The Hat Trick: What to Watch For In Week 2 of the NHL Season

Matt SitkoffCorrespondent IOctober 18, 2010

NEWARK, NJ - OCTOBER 16: John MacLean head coach of the New Jersey Devils watches the game action against the Boston Bruins during the second period at the Prudential Center on October 16, 2010 in Newark, New Jersey. The Bruins defeated the Devils 4-1. (Photo by Christopher Pasatieri/Getty Images)
Christopher Pasatieri/Getty Images

The NHL is a week old and already we have some big surprises, some suspensions and some big injuries. 

Marian Hossa leads the league in points (nine) and tied for the league lead with five goals, as he seems primed to become the number one option in a star-laden lineup. 

Who is in panic mode and who should have some patience is the theme of this week’s Pucking Awesome Hat Trick, or the top three stories I am watching this week.

Down On the Devils:

My preseason pick to win the Atlantic Division has not looked anything like a contender in the first week of the season. 
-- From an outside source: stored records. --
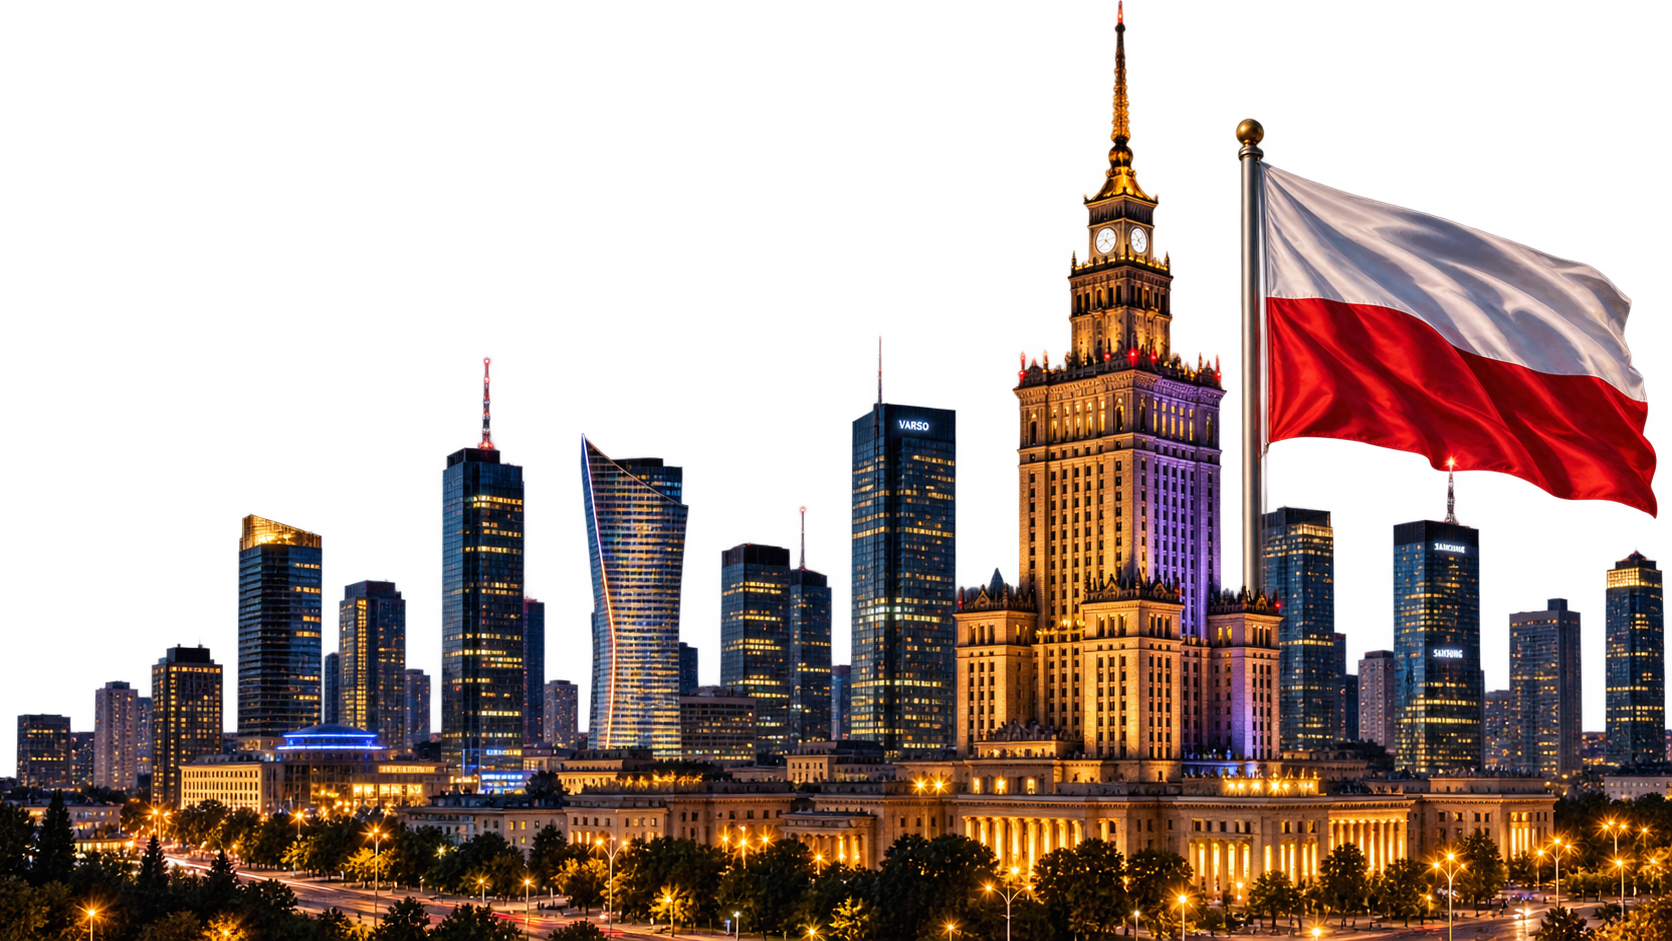
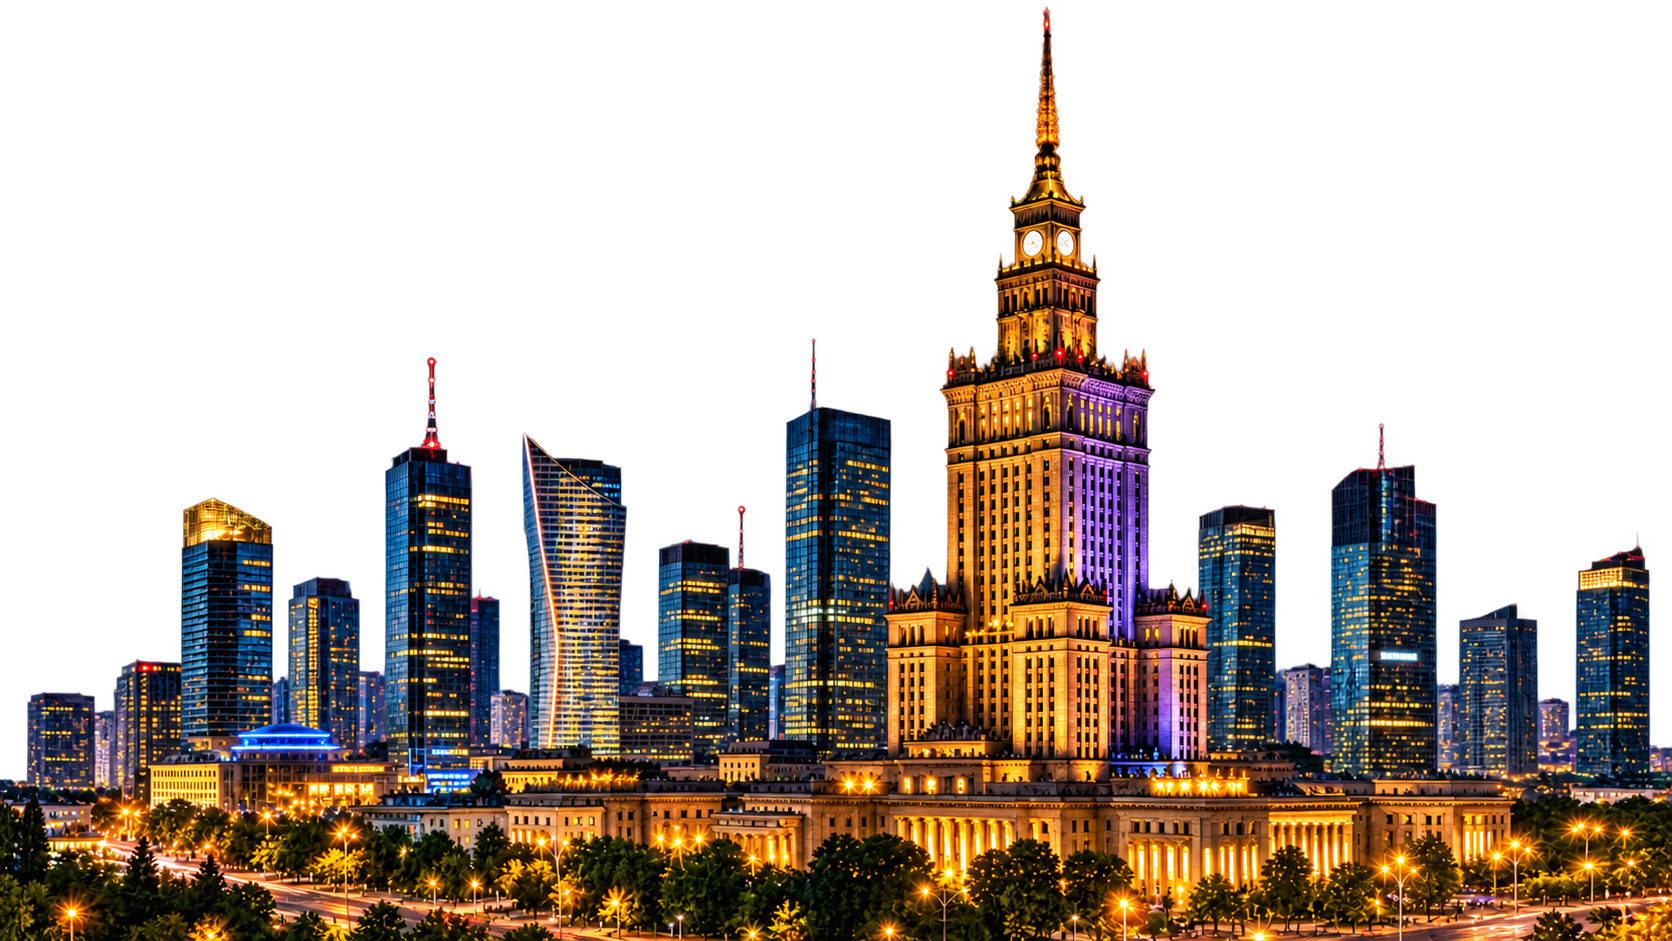
SWAP LIX: международные переводы, GBP, мировые города

diff --git a/src/App.js b/src/App.js
@@ -1,4 +1,4 @@
-import { useCallback, useEffect, useMemo, useReducer, useRef, useState } from 'react';
+import { Fragment, useCallback, useEffect, useMemo, useReducer, useRef, useState } from 'react';
 import './App.css';
 import {
   ShieldCheck as IconShield,
@@ -14,7 +14,7 @@ import {
   ArrowUp as IconArrowUp,
 } from 'lucide-react';
 import { SiTether as CoinTether } from 'react-icons/si';
-import { FaDollarSign as CoinDollar, FaEuroSign as CoinEuro, FaMoneyBillWave as CoinCash } from 'react-icons/fa';
+import { FaDollarSign as CoinDollar, FaEuroSign as CoinEuro, FaPoundSign as CoinPound } from 'react-icons/fa';
 
 const CONTACT_LINK = "https://t.me/+2ktARr9AH1Q4YjI0";
 
@@ -24,7 +24,7 @@ const CURRENCY_MAP = {
   USD: { badge: 'usd', Glyph: CoinDollar },
   EUR: { badge: 'eur', Glyph: CoinEuro },
   USDT: { badge: 'usdt', Glyph: CoinTether },
-  PLN: { badge: 'pln', Glyph: CoinCash },
+  GBP: { badge: 'gbp', Glyph: CoinPound },
 };
 
 const TRUST_POINTS = [
@@ -34,50 +34,50 @@ const TRUST_POINTS = [
 ];
 
 const WHY_ITEMS = [
-  { Icon: IconShield, headline: 'Лучшие рейтинги', copy: 'Проверенный обменный пункт с безупречной репутацией' },
-  { Icon: IconMap, headline: 'Местный опыт', copy: 'Работаем в Польше, знаем рынок и потребности клиентов' },
-  { Icon: IconLock, headline: 'Безопасность превыше всего', copy: 'Все сделки только при личной встрече' },
+  { Icon: IconShield, headline: 'Лучшие рейтинги', copy: 'Проверенный сервис с безупречной репутацией' },
+  { Icon: IconGlobe, headline: 'Международный опыт', copy: 'Работаем по всему миру, знаем рынок и потребности клиентов' },
+  { Icon: IconLock, headline: 'Безопасность превыше всего', copy: 'Все операции проходят с максимальной защитой' },
   { Icon: IconShield, headline: 'Максимальная защита', copy: 'Гарантия конфиденциальности и анонимности' },
 ];
 
-const CITY_LIST = ['Варшава', 'Вроцлав', 'Гданьск', 'Гдыня', 'Краков', 'Лодзь', 'Познань', 'Щецин'];
+const CITY_LIST = ['Дубай', 'Стамбул', 'Берлин', 'Лондон', 'Варшава', 'Прага', 'Тбилиси', 'Ереван'];
 
 const CONVERSION_LIST = [
-  { src: 'USDT', dst: 'PLN', srcName: 'Tether', dstName: 'Польские злотые' },
   { src: 'USDT', dst: 'USD', srcName: 'Tether', dstName: 'Доллары' },
   { src: 'USDT', dst: 'EUR', srcName: 'Tether', dstName: 'Евро' },
-  { src: 'PLN', dst: 'USDT', srcName: 'Польские злотые', dstName: 'Tether' },
+  { src: 'USDT', dst: 'GBP', srcName: 'Tether', dstName: 'Фунты' },
   { src: 'USD', dst: 'USDT', srcName: 'Доллары', dstName: 'Tether' },
   { src: 'EUR', dst: 'USDT', srcName: 'Евро', dstName: 'Tether' },
+  { src: 'GBP', dst: 'USDT', srcName: 'Фунты', dstName: 'Tether' },
 ];
 
 const PROCESS_STAGES = [
   { idx: 1, Icon: IconSend, name: 'Связь', note: 'Напишите нам в Telegram' },
-  { idx: 2, Icon: IconClock, name: 'Согласование', note: 'Курс, сумма, место, время' },
-  { idx: 3, Icon: IconMap, name: 'Встреча', note: 'Личный визит в офис' },
-  { idx: 4, Icon: IconShield, name: 'Обмен', note: 'Физический обмен на месте' },
+  { idx: 2, Icon: IconClock, name: 'Согласование', note: 'Курс, сумма, способ перевода' },
+  { idx: 3, Icon: IconGlobe, name: 'Перевод', note: 'Отправка в любую точку мира' },
+  { idx: 4, Icon: IconShield, name: 'Получение', note: 'Средства зачислены получателю' },
 ];
 
 const ADVANTAGE_ITEMS = [
-  { Icon: IconLock, headline: 'Безопасность', copy: 'Только личные встречи' },
-  { Icon: IconClock, headline: 'Автоматизация', copy: 'Быстрое согласование' },
+  { Icon: IconLock, headline: 'Безопасность', copy: 'Защищённые транзакции' },
+  { Icon: IconClock, headline: 'Автоматизация', copy: 'Быстрая обработка' },
   { Icon: IconShield, headline: 'Выгода', copy: 'Лучшие курсы' },
-  { Icon: IconMap, headline: 'Гибкость', copy: 'Под ваш график' },
+  { Icon: IconGlobe, headline: 'Гибкость', copy: 'Переводы по всему миру' },
   { Icon: IconShield, headline: 'Комфорт', copy: 'Без бюрократии' },
   { Icon: IconShield, headline: 'Доверие', copy: 'Проверенная репутация' },
 ];
 
 const QA_LIST = [
-  { q: 'Почему стоит выбрать SWAP LIX?', a: 'Мы предлагаем физический обмен криптовалют с личной встречей. Это гарантирует безопасность, конфиденциальность и лучшие курсы.' },
-  { q: 'Какие валюты вы обмениваете?', a: 'USDT на польские злотые, доллары и евро, а также обратный обмен.' },
-  { q: 'Какие способы оплаты?', a: 'Наличные при личной встрече. Мы не работаем с картами и онлайн-переводами.' },
-  { q: 'Как происходит наличный обмен?', a: 'Вы связываетесь с менеджером, согласовываете детали и приезжаете в офис. Обмен производится на месте.' },
+  { q: 'Почему стоит выбрать SWAP LIX?', a: 'Мы предлагаем международные переводы и обмен криптовалют. Это гарантирует безопасность, конфиденциальность и лучшие курсы.' },
+  { q: 'Какие валюты вы обмениваете?', a: 'USDT на доллары, евро и фунты, а также обратный обмен.' },
+  { q: 'Какие способы перевода?', a: 'Работаем с банковскими переводами, криптовалютой и другими удобными способами. Детали согласовываем индивидуально.' },
+  { q: 'Как проходит перевод?', a: 'Вы связываетесь с менеджером, согласовываете детали, и мы отправляем средства в любую точку мира.' },
   { q: 'Какой курс обмена?', a: 'Актуальный курс узнавайте у менеджера в Telegram. Курс фиксируется до сделки.' },
   { q: 'Какие комиссии?', a: 'Минимальные. Точную комиссию согласовываем до сделки, без скрытых платежей.' },
   { q: 'Нужна ли верификация KYC?', a: 'Нет. Мы не требуем верификацию или регистрацию.' },
-  { q: 'Вы работаете 24/7?', a: 'Служба поддержки 24/7. Обмен по предварительной записи ежедневно с 09:00 до 20:00.' },
+  { q: 'Вы работаете 24/7?', a: 'Служба поддержки 24/7. Переводы обрабатываются ежедневно с 09:00 до 20:00.' },
   { q: 'Есть ли реферальная программа?', a: 'На данный момент нет. Но мы ценим постоянных клиентов.' },
-  { q: 'Можно ли обменять крупные суммы?', a: 'Да. Детали крупных сумм обсуждаются с менеджером индивидуально.' },
+  { q: 'Можно ли перевести крупные суммы?', a: 'Да. Детали крупных сумм обсуждаются с менеджером индивидуально.' },
 ];
 
 const NAV_MENU = [
@@ -89,8 +89,8 @@ const NAV_MENU = [
 const DROPDOWN_USEFUL = [
   { href: '#why', text: 'О Нас' },
   { href: '#faq', text: 'FAQ' },
-  { href: '#locations', text: 'Города' },
-  { href: '#how', text: 'Как проходит обмен' },
+  { href: '#locations', text: 'География' },
+  { href: '#how', text: 'Как проходит перевод' },
 ];
 
 const DROPDOWN_BUSINESS = [
@@ -103,15 +103,15 @@ const FOOTER_CRYPTO = [
   { href: '#directions', text: 'Направления обменов' },
   { href: '#directions', text: 'Курсы криптовалют' },
   { href: '#directions', text: 'Обмен USDT' },
-  { href: '#directions', text: 'Обмен на PLN' },
   { href: '#directions', text: 'Обмен на USD' },
+  { href: '#directions', text: 'Обмен на EUR' },
 ];
 
 const FOOTER_USEFUL = [
   { href: '#why', text: 'О Нас' },
   { href: '#faq', text: 'FAQ' },
-  { href: '#locations', text: 'Города' },
-  { href: '#how', text: 'Как проходит обмен' },
+  { href: '#locations', text: 'География' },
+  { href: '#how', text: 'Как проходит перевод' },
 ];
 
 /* ---------- утилиты ---------- */
@@ -274,7 +274,7 @@ function TopBar({ isScrolled }) {
         </nav>
 
         <div className="header-right">
-          <button className="lang-btn"><IconGlobe className="lang-icon" /> PL</button>
+          <button className="lang-btn"><IconGlobe className="lang-icon" /> EN</button>
           <a href={CONTACT_LINK} target="_blank" rel="noopener noreferrer" className="header-tg">
             Написать в Telegram <TelegramGlyph className="header-tg-icon" />
           </a>
@@ -329,12 +329,12 @@ function HeroBanner() {
             ))}
           </div>
           <h1 className="hero-title">
-            Обмен криптовалюты –<br />
+            Международные переводы –<br />
             <span className="hero-accent">быстро, выгодно и легко</span>
           </h1>
           <p className="hero-desc">
-            SWAP LIX — физический обмен криптовалют в Польше.
-            Назначаем время и место встречи. Вы приходите и совершаете обмен лично.
+            SWAP LIX — международные переводы и обмен криптовалют по всему миру.
+            Отправляйте средства в любую точку мира быстро и безопасно.
           </p>
           <a href={CONTACT_LINK} target="_blank" rel="noopener noreferrer" className="btn-primary pulse">
             <TelegramGlyph className="btn-icon" /> НАПИСАТЬ МЕНЕДЖЕРУ
@@ -351,7 +351,7 @@ function HeroBanner() {
 
 function StatsBar() {
   const items = [
-    { value: '300+', label: 'Обменных операций в день' },
+    { value: '300+', label: 'Переводов в день' },
     { value: '14', label: 'Лет на рынке' },
     { value: '20000+', label: 'Довольных клиентов' },
     { value: '50+', label: 'Поддерживаемых валют' },
@@ -374,8 +374,8 @@ function WhySection() {
   return (
     <section className="why" id="why">
       <div className="section-inner">
-        <div className="eyebrow">ТОРГУЙТЕ ВЫГОДНО И БЕЗОПАСНО</div>
-        <h2 className="section-title">Почему SWAP LIX – это №1 криптообменник</h2>
+        <div className="eyebrow">ПЕРЕВОДИТЕ ВЫГОДНО И БЕЗОПАСНО</div>
+        <h2 className="section-title">Почему SWAP LIX – это №1 сервис переводов</h2>
         <div className="why-grid">
           {WHY_ITEMS.map(({ Icon, headline, copy }) => (
             <div className="why-card" key={headline}>
@@ -395,7 +395,7 @@ function LocationsSection() {
     <section className="locations" id="locations">
       <div className="section-inner">
         <div className="eyebrow">ПРОВЕРЬТЕ ДОСТУПНОСТЬ</div>
-        <h2 className="section-title">Доступно в городах Польши</h2>
+        <h2 className="section-title">Доступно по всему миру</h2>
         <div className="locations-grid">
           {CITY_LIST.map((city) => (
             <div className="location-card" key={city}>
@@ -418,8 +418,8 @@ function CashBanner() {
             <div className="cash-icon-wrap"><IconShield className="cash-icon" /></div>
             <div>
               <div className="eyebrow">КОНТРОЛИРУЙТЕ СВОИ ФИНАНСЫ</div>
-              <h2 className="cash-title">Обналичивайте USDT в удобном для вас месте</h2>
-              <p className="cash-desc">Легко конвертируйте криптовалюту в реальные деньги при личной встрече.</p>
+              <h2 className="cash-title">Отправляйте USDT в любую точку мира</h2>
+              <p className="cash-desc">Легко конвертируйте криптовалюту и отправляйте средства получателю быстро и безопасно.</p>
             </div>
           </div>
           <div className="cash-right">
@@ -427,7 +427,7 @@ function CashBanner() {
               <CurrencyBadge code="USDT" />
               <CurrencyBadge code="USD" />
               <CurrencyBadge code="EUR" />
-              <CurrencyBadge code="PLN" />
+              <CurrencyBadge code="GBP" />
             </div>
             <a href={CONTACT_LINK} target="_blank" rel="noopener noreferrer" className="btn-primary">
               <TelegramGlyph className="btn-icon" /> Связаться с менеджером
@@ -460,22 +460,26 @@ function ProcessSection() {
     <section className="how" id="how">
       <div className="section-inner">
         <div className="eyebrow">ПРОСТОЙ ПРОЦЕСС</div>
-        <h2 className="section-title">Как проходит обмен</h2>
+        <h2 className="section-title">Как проходит перевод</h2>
         <div className="how-timeline">
           {PROCESS_STAGES.map(({ idx, Icon, name, note }, position) => (
-            <FadeBlock key={idx}>
+            <Fragment key={idx}>
               {position > 0 && (
-                <div className="how-connector"><IconChevronRight className="connector-arrow" /></div>
+                <div className="how-connector">
+                  <IconChevronRight className="connector-arrow" />
+                </div>
               )}
               <div className="how-step-card">
                 <div className="how-step-header">
                   <div className="how-num">{idx}</div>
-                  <div className="how-step-icon"><Icon className="how-icon-svg" /></div>
+                  <div className="how-step-icon">
+                    <Icon className="how-icon-svg" />
+                  </div>
                 </div>
                 <h3>{name}</h3>
                 <p>{note}</p>
               </div>
-            </FadeBlock>
+            </Fragment>
           ))}
         </div>
       </div>
@@ -488,7 +492,7 @@ function BenefitsSection() {
     <section className="benefits">
       <div className="section-inner">
         <div className="eyebrow">ПОЧЕМУ МЫ</div>
-        <h2 className="section-title">Лучший обменник криптовалют с минимальными комиссиями!</h2>
+        <h2 className="section-title">Лучший сервис переводов с минимальными комиссиями!</h2>
         <div className="benefits-grid">
           {ADVANTAGE_ITEMS.map(({ Icon, headline, copy }) => (
             <div className="benefit-card" key={headline}>
@@ -549,7 +553,7 @@ function FinalCall() {
   return (
     <section className="cta">
       <div className="cta-inner">
-        <h2>Готовы к обмену?</h2>
+        <h2>Готовы к переводу?</h2>
         <p>Напишите нам в Telegram и получите лучший курс прямо сейчас!</p>
         <a href={CONTACT_LINK} target="_blank" rel="noopener noreferrer" className="btn-primary pulse">
           <TelegramGlyph className="btn-icon" /> НАПИСАТЬ МЕНЕДЖЕРУ
@@ -565,7 +569,7 @@ function SiteFooter() {
       <div className="footer-inner">
         <div className="footer-col footer-brand">
           <img src="/logo.png" alt="SWAP LIX" className="footer-logo" />
-          <p>Физический обмен криптовалют в Польше. Безопасно, быстро, конфиденциально.</p>
+          <p>Международные переводы и обмен криптовалют. Безопасно, быстро, конфиденциально.</p>
         </div>
 
         <div className="footer-col">
@@ -585,7 +589,7 @@ function SiteFooter() {
         </div>
       </div>
       <div className="footer-bottom">
-        <span>© 2024 SWAP LIX. Физический обмен криптовалют в Польше.</span>
+        <span>© 2024 SWAP LIX. Международные переводы и обмен криптовалют.</span>
       </div>
     </footer>
   );

diff --git a/src/App.css b/src/App.css
@@ -599,8 +599,8 @@ body {
   background: linear-gradient(135deg, #2fbf8f 0%, #26A17B 50%, #1a7a5c 100%);
 }
 
-.coin-icon.pln {
-  background: linear-gradient(135deg, #e05a5a 0%, #D32F2F 50%, #a51f1f 100%);
+.coin-icon.gbp {
+  background: linear-gradient(135deg, #9b7ede 0%, #6f42c1 50%, #4a2d7a 100%);
 }
 
 .locations {
@@ -850,6 +850,7 @@ body {
 
 .how-step-card {
   flex: 1;
+  min-width: 0;
   background: linear-gradient(180deg, #111816 0%, #0d1211 100%);
   border: 1px solid rgba(166,255,0,0.15);
   border-radius: 18px;
@@ -858,6 +859,9 @@ body {
   position: relative;
   transition: all 0.3s ease;
   overflow: hidden;
+  display: flex;
+  flex-direction: column;
+  justify-content: flex-start;
 }
 
 .how-step-card::before {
The team that spent so much money and effort on signing the offensive talent of Ilya Kovalchuck is last in the league with 1.67 goals per game. 

The team that has arguably the best goalie ever to lace them up is giving up 3.50 goals per game, good for 27th in the league. 

The 1-4-1 is the worst start for the franchise in the 27 years, and they are yet to win at home. 

Their prized offseason acquisition, Anton Volcenkov, broke his nose in his second game in red and black. It got so bad for the cap strapped Devils that they only dressed 15 players in their third game of the season. 

Will this continue for the defending Atlantic Division champions? My best guess is not likely. 

This is a team with a new coach this season and already some major injuries to the back line. Rookie head coach John MacLean has already held closed door meetings and chew out sessions at practice to let the club know that this is unacceptable. 

You have to remember that the season is a long one and ultimately if they start to get healthy and get production out of their top scorers they will be fine. 

If not, then the Ilya Kovalchuck sweepstakes was all for naught. 

Who Are These Leafs?

The biggest surprise of the first week has been the torrid play of the much improved Toronto Maple Leafs. Much has been made of their 4-0 start and how that is a polar opposite of last year’s 1-7-5 start. 

Improved defensive play and clutch scoring has been the key to such a improved start.

At the middle of it all is the man that cost them Seguin, as Phil Kessel has six points and two game winning goals already this season.

Also a big part of the offensive success goes to the development of Clarke MacArthur. The player that was let go of two organizations last season has found a home in Toronto and according to the Elias Sports Bureau, MacArthur became the first Leaf ever to score in his first four games.

Their best non move of the offseason was keeping Tomas Kaberle on the roster. The veteran has shown he still has something left to give with three helpers and a plus-3 while playing over 24 minutes per game and acting as a stabilizing force for his young partner Luke Schenn. All three of his assist have come while playing on the Leafs top power play. 

Can this continue? Can the Leafs become the latest team in the NHL parity party to go from playoff obscurity to a Cup contender? 

My gut feeling is that this team has some staying power and should stay in the playoff picture the entire season.

Bobby Lou, Where Are You?

So all that talk that relinquishing captaincy will help Roberto Luongo focus on having a career year in his quest for the Cup is now gone. 

The 31-year-old is off to another slow start by giving up 10 goals in his first four starts and a 1-2-1 record.

Luongo has saved 115 of the 125 shots he has faced including a horrible 15 saves on 19 shots loss to the Kings on Friday.

This start should not surprise anyone, as in his 11-year NHL career Luongo has notoriously been a slow starter. In 92 career games in October, Bobby Lou has a 38-45-6-3 record with a 2.56 GAA and .917 save percentage; in contrast, look at his March career numbers: 111 games with a 57-40-8-5 record—you would see that he usually saves his best for last.

The team in front of him has not been helping, as they are giving up 31.6 shots per game and they have been shorthanded 25 times. 

Some good news for Vancouver is that top prospect Corey Schneider came out with a strong performance in a 32-save win over the Hurricanes Sunday night; the presence of Schneider should allow Luongo not play his 70 games and keep him fresh for his usually hot finish towards the playoffs. 

I am not worried about Bobby Lou but good luck trying to tell that to the rabid fans in British Columbia.